Collected data

◇ ◇ ◇

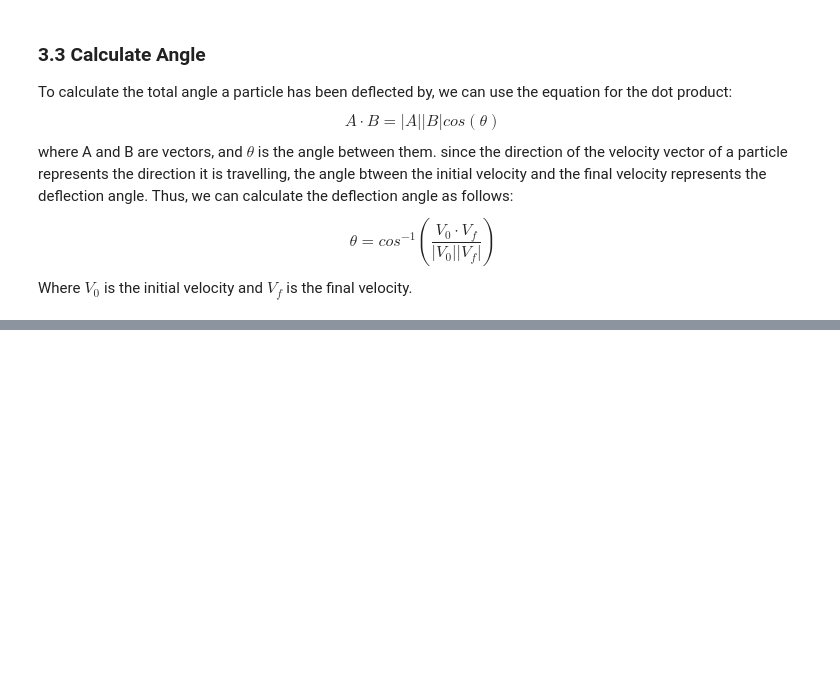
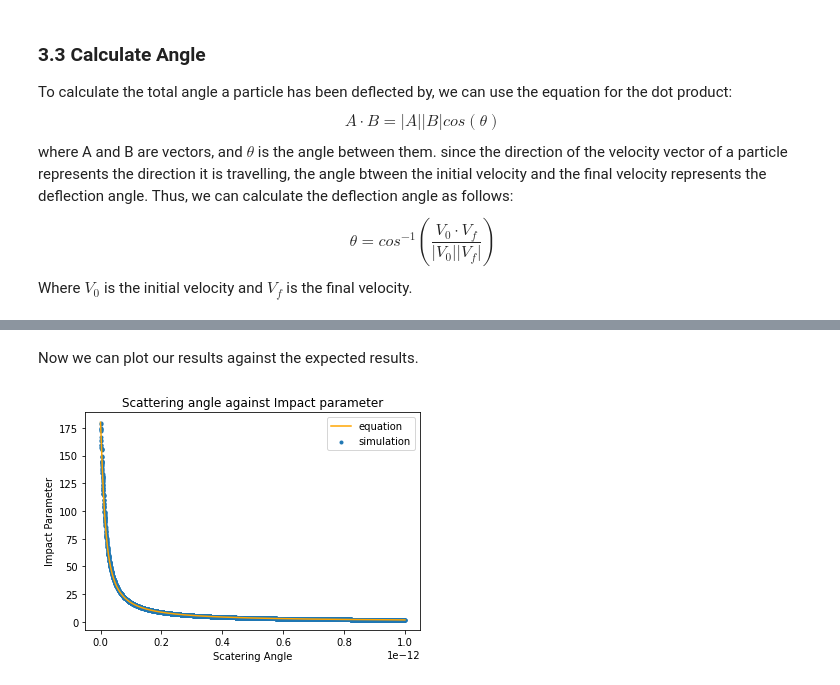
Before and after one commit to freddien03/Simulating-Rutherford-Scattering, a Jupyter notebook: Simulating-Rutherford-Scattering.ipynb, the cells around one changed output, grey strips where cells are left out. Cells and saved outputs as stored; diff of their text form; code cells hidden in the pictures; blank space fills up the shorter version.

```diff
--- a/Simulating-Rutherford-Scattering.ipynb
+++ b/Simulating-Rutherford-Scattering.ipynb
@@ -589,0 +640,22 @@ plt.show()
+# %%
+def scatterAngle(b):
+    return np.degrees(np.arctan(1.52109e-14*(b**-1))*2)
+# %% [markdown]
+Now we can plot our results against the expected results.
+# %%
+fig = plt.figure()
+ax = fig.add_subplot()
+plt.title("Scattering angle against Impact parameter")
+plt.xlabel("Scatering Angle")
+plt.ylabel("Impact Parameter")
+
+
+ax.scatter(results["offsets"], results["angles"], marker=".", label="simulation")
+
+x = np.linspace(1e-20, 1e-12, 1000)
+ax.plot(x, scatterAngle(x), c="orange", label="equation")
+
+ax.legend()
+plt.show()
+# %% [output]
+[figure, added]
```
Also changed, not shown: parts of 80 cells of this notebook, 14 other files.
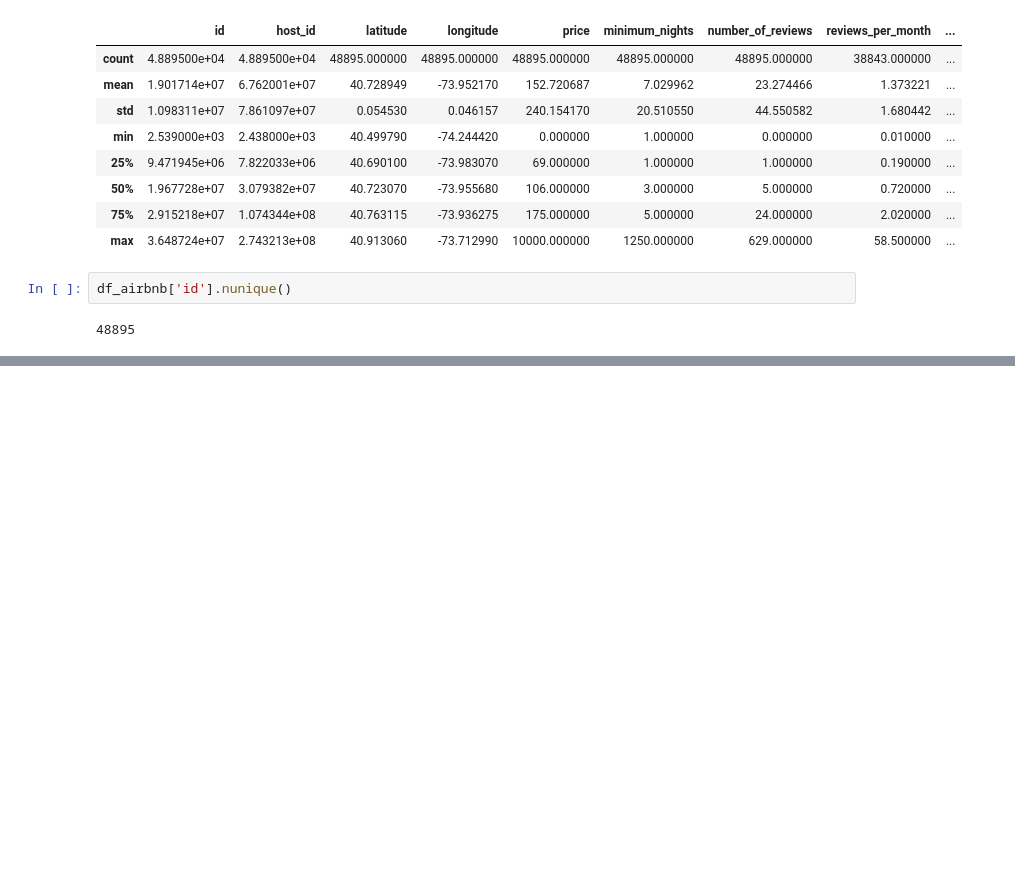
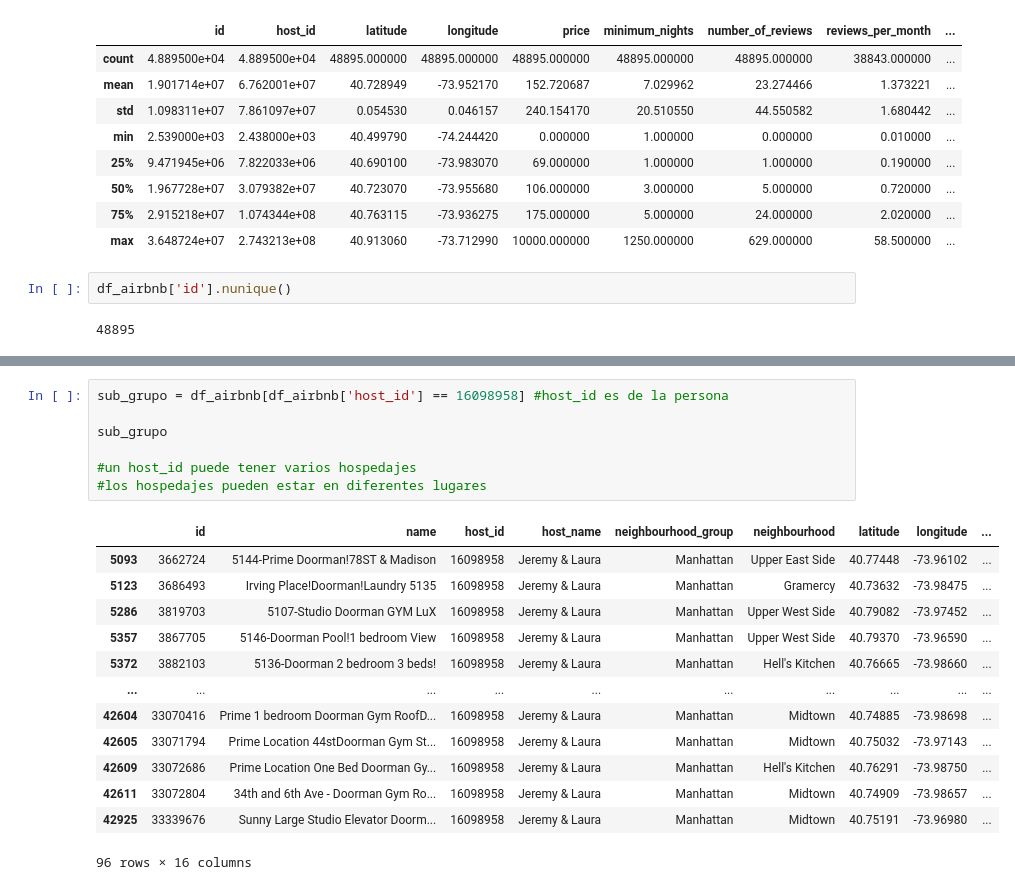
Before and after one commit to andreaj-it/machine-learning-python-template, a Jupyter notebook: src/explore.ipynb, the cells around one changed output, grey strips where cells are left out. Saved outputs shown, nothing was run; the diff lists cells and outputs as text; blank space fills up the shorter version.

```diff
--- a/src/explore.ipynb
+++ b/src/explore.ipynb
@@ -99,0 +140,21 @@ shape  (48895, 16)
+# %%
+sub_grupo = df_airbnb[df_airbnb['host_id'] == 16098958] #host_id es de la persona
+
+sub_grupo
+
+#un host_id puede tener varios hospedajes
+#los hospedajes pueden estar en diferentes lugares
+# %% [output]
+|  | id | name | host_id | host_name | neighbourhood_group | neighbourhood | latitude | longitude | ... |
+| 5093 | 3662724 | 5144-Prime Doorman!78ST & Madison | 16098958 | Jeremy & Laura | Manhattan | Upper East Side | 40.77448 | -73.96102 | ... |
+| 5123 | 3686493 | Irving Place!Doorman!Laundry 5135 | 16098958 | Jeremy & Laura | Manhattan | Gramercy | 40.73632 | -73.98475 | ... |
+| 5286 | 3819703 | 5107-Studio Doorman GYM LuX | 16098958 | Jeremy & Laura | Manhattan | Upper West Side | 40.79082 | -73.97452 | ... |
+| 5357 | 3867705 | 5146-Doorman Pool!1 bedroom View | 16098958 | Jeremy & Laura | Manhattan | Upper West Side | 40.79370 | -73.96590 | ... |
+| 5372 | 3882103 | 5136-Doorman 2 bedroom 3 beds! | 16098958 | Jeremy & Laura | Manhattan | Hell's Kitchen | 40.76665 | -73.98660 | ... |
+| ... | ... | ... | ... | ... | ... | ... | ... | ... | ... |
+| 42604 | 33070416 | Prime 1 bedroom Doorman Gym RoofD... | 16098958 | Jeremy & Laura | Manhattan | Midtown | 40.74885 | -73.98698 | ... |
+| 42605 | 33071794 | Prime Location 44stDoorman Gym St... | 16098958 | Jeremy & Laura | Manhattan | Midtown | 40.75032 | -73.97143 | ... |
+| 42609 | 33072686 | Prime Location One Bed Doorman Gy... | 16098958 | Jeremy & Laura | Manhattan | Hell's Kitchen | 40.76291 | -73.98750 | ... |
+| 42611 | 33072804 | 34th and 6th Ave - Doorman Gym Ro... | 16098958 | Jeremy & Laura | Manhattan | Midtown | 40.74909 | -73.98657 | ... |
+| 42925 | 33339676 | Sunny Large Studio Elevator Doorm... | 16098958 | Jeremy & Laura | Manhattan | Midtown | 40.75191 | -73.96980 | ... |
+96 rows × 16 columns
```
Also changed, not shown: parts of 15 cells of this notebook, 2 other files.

◇ ◇ ◇

> _HOW TO COMPLETE THIS TASK_
If a line in the records contains the word "ipynb", copy it out.

> _SOLUTION BELOW_
Before and after one commit to freddien03/Simulating-Rutherford-Scattering, a Jupyter notebook: Simulating-Rutherford-Scattering.ipynb, the cells around one changed output, grey strips where cells are left out. Cells and saved outputs as stored; diff of their text form; code cells hidden in the pictures; blank space fills up the shorter version.
--- a/Simulating-Rutherford-Scattering.ipynb
+++ b/Simulating-Rutherford-Scattering.ipynb
Before and after one commit to andreaj-it/machine-learning-python-template, a Jupyter notebook: src/explore.ipynb, the cells around one changed output, grey strips where cells are left out. Saved outputs shown, nothing was run; the diff lists cells and outputs as text; blank space fills up the shorter version.
--- a/src/explore.ipynb
+++ b/src/explore.ipynb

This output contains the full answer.